------ GIVEN RECORDS ------
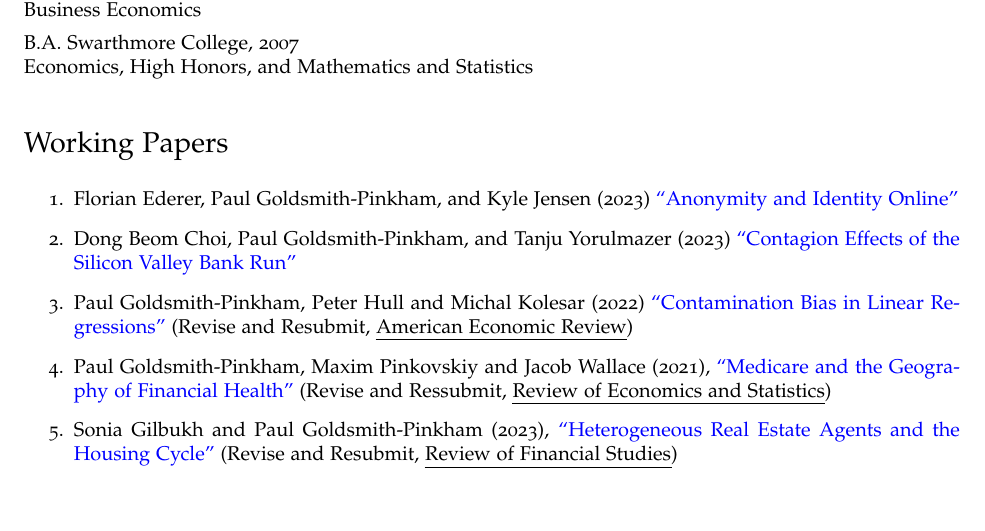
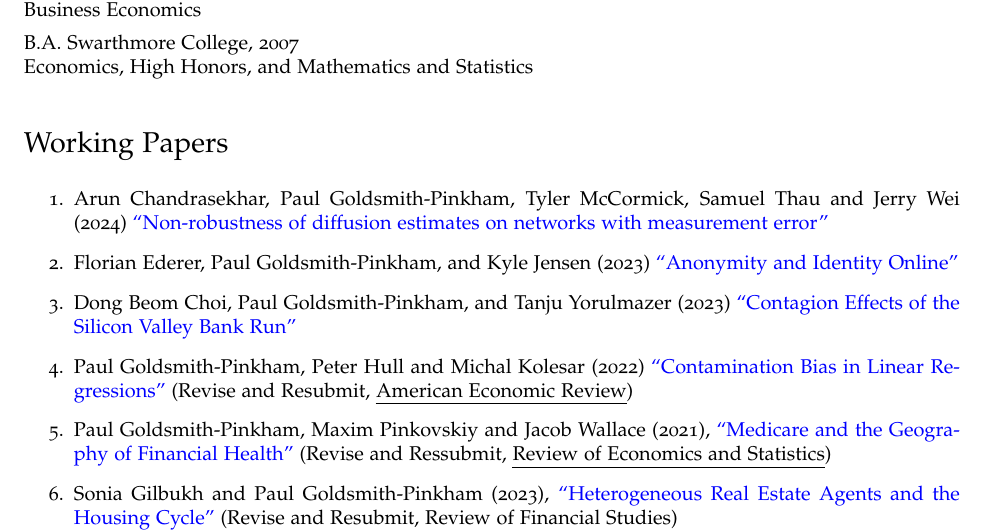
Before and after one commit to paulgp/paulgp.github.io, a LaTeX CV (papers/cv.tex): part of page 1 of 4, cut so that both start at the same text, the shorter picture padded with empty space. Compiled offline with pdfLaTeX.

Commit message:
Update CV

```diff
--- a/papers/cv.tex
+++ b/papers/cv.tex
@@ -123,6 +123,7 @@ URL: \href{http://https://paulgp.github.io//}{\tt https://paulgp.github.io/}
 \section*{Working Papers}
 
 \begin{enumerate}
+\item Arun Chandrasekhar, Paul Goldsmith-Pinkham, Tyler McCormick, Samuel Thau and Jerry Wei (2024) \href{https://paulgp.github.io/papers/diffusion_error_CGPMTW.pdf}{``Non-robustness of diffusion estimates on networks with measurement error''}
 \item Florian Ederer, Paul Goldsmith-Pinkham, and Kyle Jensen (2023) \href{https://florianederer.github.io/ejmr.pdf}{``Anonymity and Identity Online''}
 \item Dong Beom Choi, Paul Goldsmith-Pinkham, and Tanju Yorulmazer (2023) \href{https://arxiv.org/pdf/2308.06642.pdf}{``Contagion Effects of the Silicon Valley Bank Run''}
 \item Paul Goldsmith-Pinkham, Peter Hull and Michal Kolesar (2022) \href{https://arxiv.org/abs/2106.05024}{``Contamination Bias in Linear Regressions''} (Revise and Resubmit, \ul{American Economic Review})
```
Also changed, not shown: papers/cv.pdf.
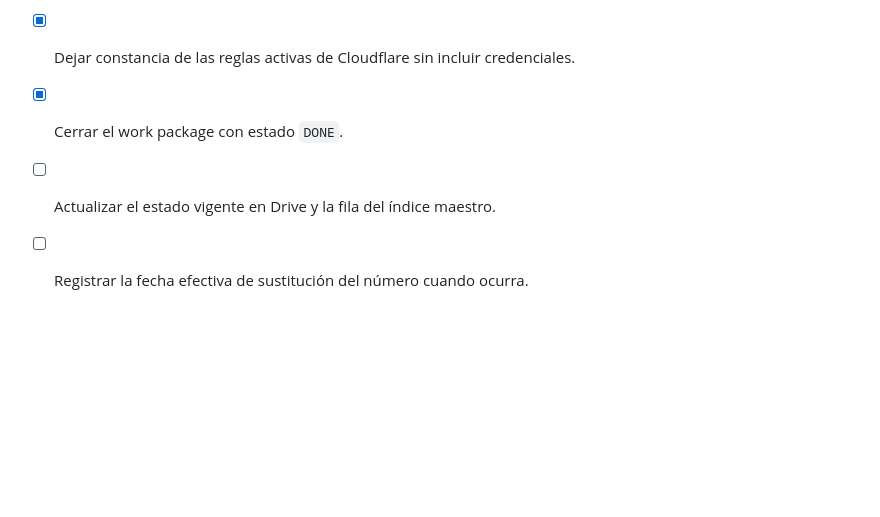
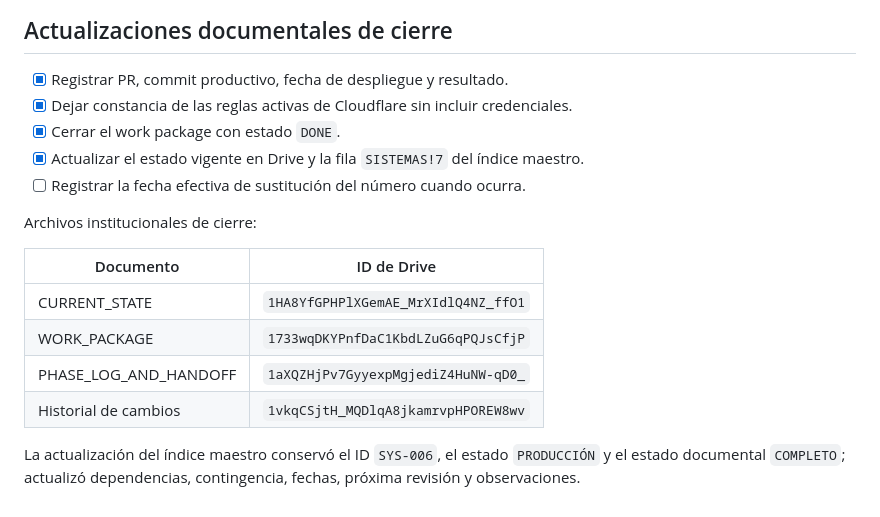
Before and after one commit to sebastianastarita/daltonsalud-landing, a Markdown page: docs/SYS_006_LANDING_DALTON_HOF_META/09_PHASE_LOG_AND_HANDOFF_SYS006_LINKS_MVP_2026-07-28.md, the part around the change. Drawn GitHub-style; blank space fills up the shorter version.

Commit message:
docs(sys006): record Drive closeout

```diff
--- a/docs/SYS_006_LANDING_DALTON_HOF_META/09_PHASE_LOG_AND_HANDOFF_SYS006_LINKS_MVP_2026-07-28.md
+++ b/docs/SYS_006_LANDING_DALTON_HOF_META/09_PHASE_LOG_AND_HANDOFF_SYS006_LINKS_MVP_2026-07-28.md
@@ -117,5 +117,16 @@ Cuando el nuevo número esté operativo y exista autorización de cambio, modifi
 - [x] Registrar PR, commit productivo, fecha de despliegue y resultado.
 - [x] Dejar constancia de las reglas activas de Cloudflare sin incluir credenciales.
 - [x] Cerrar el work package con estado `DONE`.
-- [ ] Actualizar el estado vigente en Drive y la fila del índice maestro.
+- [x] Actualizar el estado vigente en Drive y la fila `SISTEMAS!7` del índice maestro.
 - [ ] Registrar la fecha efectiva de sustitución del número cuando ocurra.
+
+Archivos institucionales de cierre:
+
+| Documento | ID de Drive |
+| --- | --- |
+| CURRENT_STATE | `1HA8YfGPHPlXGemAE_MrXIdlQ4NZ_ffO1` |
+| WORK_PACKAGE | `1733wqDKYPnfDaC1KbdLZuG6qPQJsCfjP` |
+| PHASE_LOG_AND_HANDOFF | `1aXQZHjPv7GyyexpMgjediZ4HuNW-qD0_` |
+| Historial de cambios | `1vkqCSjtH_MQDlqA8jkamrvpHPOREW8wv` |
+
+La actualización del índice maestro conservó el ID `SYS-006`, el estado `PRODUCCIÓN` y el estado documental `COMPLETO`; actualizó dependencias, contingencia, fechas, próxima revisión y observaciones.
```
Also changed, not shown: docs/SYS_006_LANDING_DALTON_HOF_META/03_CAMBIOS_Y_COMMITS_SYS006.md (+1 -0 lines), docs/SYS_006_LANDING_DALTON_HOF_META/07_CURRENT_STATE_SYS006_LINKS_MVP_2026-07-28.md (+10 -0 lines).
------
→ PROBLEM TO SOLVE
Where a line in the records above contains the string "Drive", copy that line.

→ SOLVED PROBLEM
docs(sys006): record Drive closeout
-- [ ] Actualizar el estado vigente en Drive y la fila del índice maestro.
+- [x] Actualizar el estado vigente en Drive y la fila `SISTEMAS!7` del índice maestro.
+| Documento | ID de Drive |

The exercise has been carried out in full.